study for the state’s updated river basin plans, as commissioned by the Wyoming
Water Development Office.
River Basin report has been expanded from previous technical reports and
provides a current assessment of the groundwater resources of the basin. The
report covers the Bear River drainage as well as tributary areas in Idaho and
Landslides in Wyoming are common during
spring and early summer when a freeze-thaw process occurs causing soil
instability and fractures. Moisture can freeze in rock fractures and slightly
expand and widen those fractures. When the ice melts, additional water then
flows through the fracture, and then freezing and expanding again opens up the
fracture even more. Repeated freeze and thaw cycles can weaken the rock along
those fractures, which can then lead to rock falls and landslides. The added weight
of water on potentially unstable slopes can also cause slippage and landslides.
has mapped more than 30,000 landslides in Wyoming, and maintains a database and
statewide map of these locations on its website.
Geologic Map of
The WSGS is soon to publish a statewide map based on its popular
selling geologic map of Wyoming. The map features different colors of the types and locations of
bedrock throughout the state.
The original map was authored by J.D. Love and Ann Coe
Christiansen and published in 1985 by the USGS. The revised version includes a new
layout and legend and is based on an updated GIS dataset that has been combined
with hill shading, slight color changes, and new base map information.
Map of Wyoming will be available in June as a printed 1:500,000 scale map, or
as a downloadable pdf from the WSGS website.
Due to popular demand, the WSGS is reprinting Gemstones and Other Unique Minerals and
Rocks of Wyoming, A Field Guide for Collectors. Copies will be available to
purchase in June for $25 via the WSGS online store or at headquarters on the UW campus.
WSGS geologists have complied information on the locations and
production of Wyoming’s bentonite and trona resources. Summary Reports on each
one will be available as pdf downloads on the agency’s website in June.
The WSGS is undergoing a building renovation at its office location on the
campus of the University of Wyoming. The remodel includes new flooring, ceiling
tiles, and lighting.

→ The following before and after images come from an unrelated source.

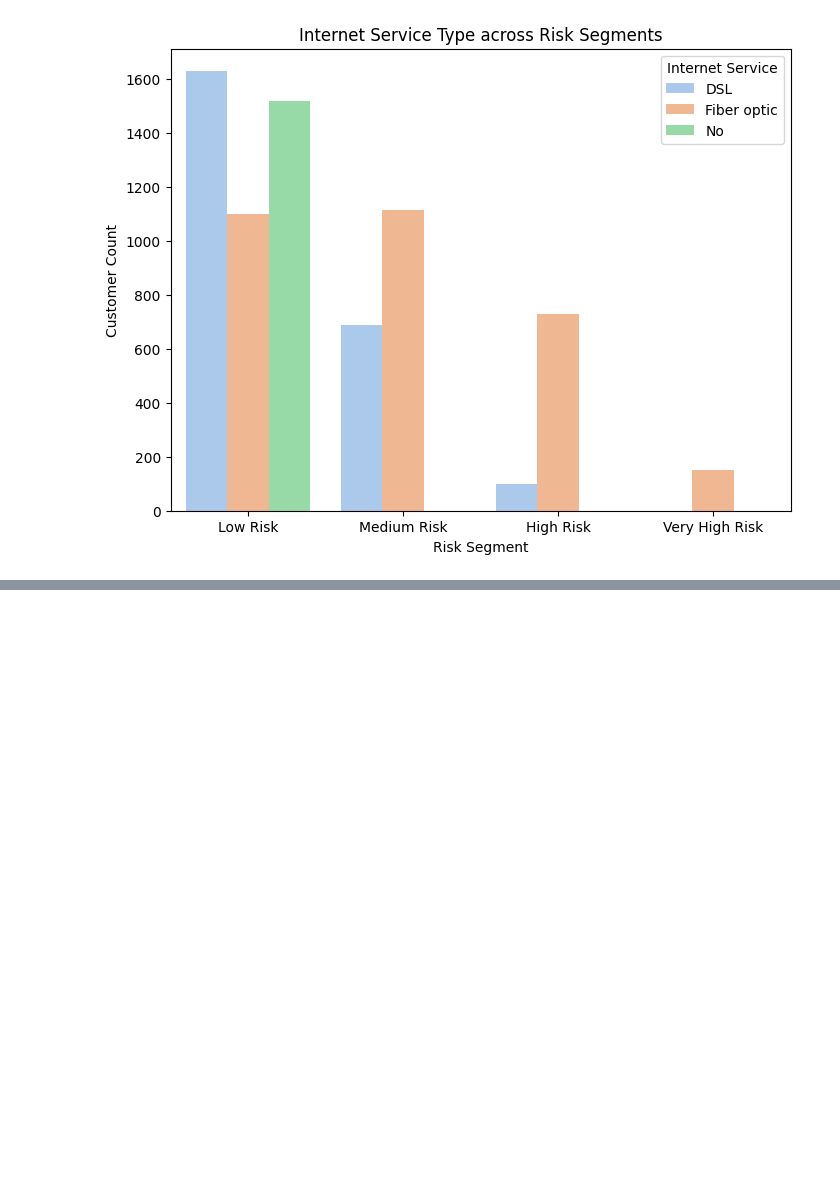
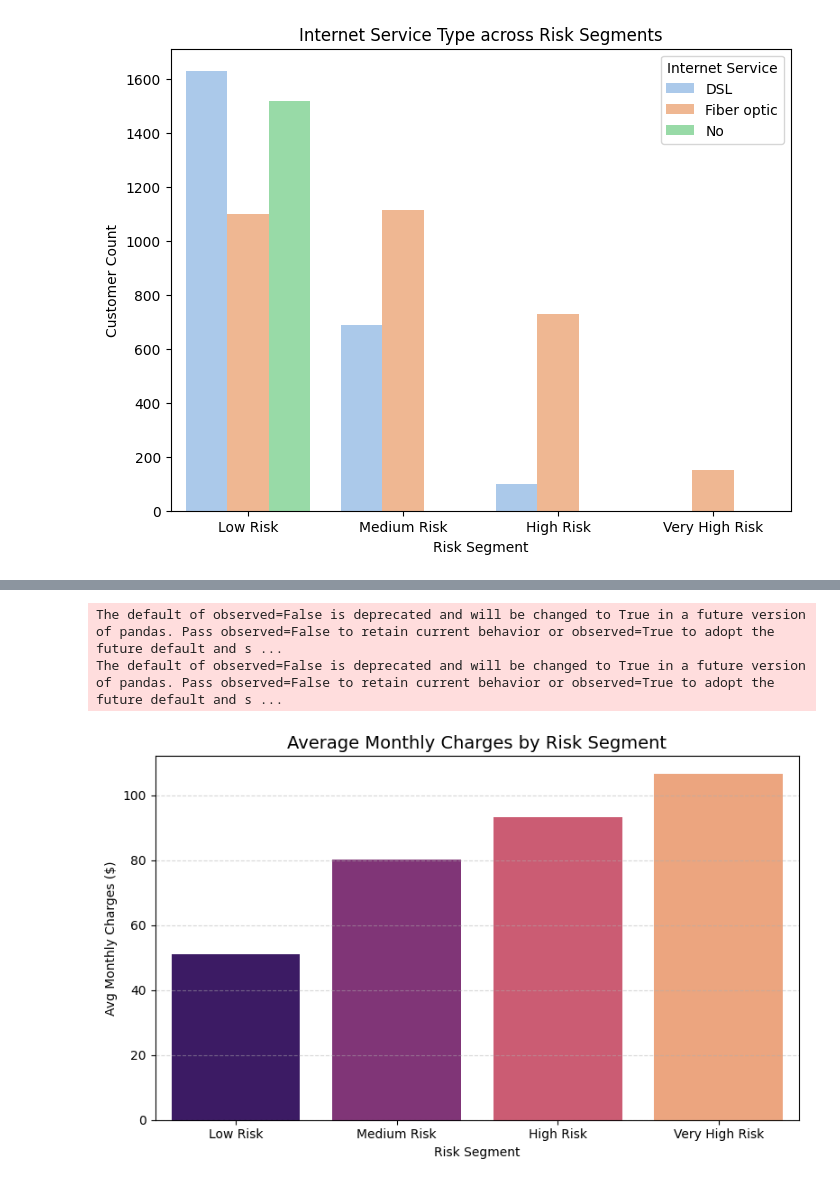
Before and after one commit to AtmadeepD/Customer-Churn-Prediction-for-a-SaaS-or-Energy-Company, a Jupyter notebook: 4_Explainability_SHAP.ipynb, the cells around one changed output, grey strips where cells are left out. Saved outputs shown, nothing was run; the diff lists cells and outputs as text; code cells hidden in the pictures; blank space fills up the shorter version.

```diff
--- a/4_Explainability_SHAP.ipynb
+++ b/4_Explainability_SHAP.ipynb
@@ -489,0 +541,15 @@ The default of observed=False is deprecated and will be changed to True in a fut
+# %%
+avg_charges = df.groupby('risk_segment')['MonthlyCharges'].mean().sort_index()
+
+plt.figure(figsize=(8, 5))
+sns.barplot(x=avg_charges.index, y=avg_charges.values, palette='magma')
+plt.title('Average Monthly Charges by Risk Segment', fontsize=14)
+plt.xlabel('Risk Segment')
+plt.ylabel('Avg Monthly Charges ($)')
+plt.grid(True, axis='y', linestyle='--', alpha=0.5)
+plt.tight_layout()
+plt.show()
+# %% [output]
+The default of observed=False is deprecated and will be changed to True in a future version of pandas. Pass observed=False to retain current behavior or observed=True to adopt the future default and s ...
+The default of observed=False is deprecated and will be changed to True in a future version of pandas. Pass observed=False to retain current behavior or observed=True to adopt the future default and s ...
+[figure, added]
```
Also changed, not shown: parts of 3 cells of this notebook.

It also includes a new front counter for serving members
of the public who come in to purchase maps and other products.
Due to the construction, the sales desk and office be closed from Thursday,
April 17 until Monday, May 9.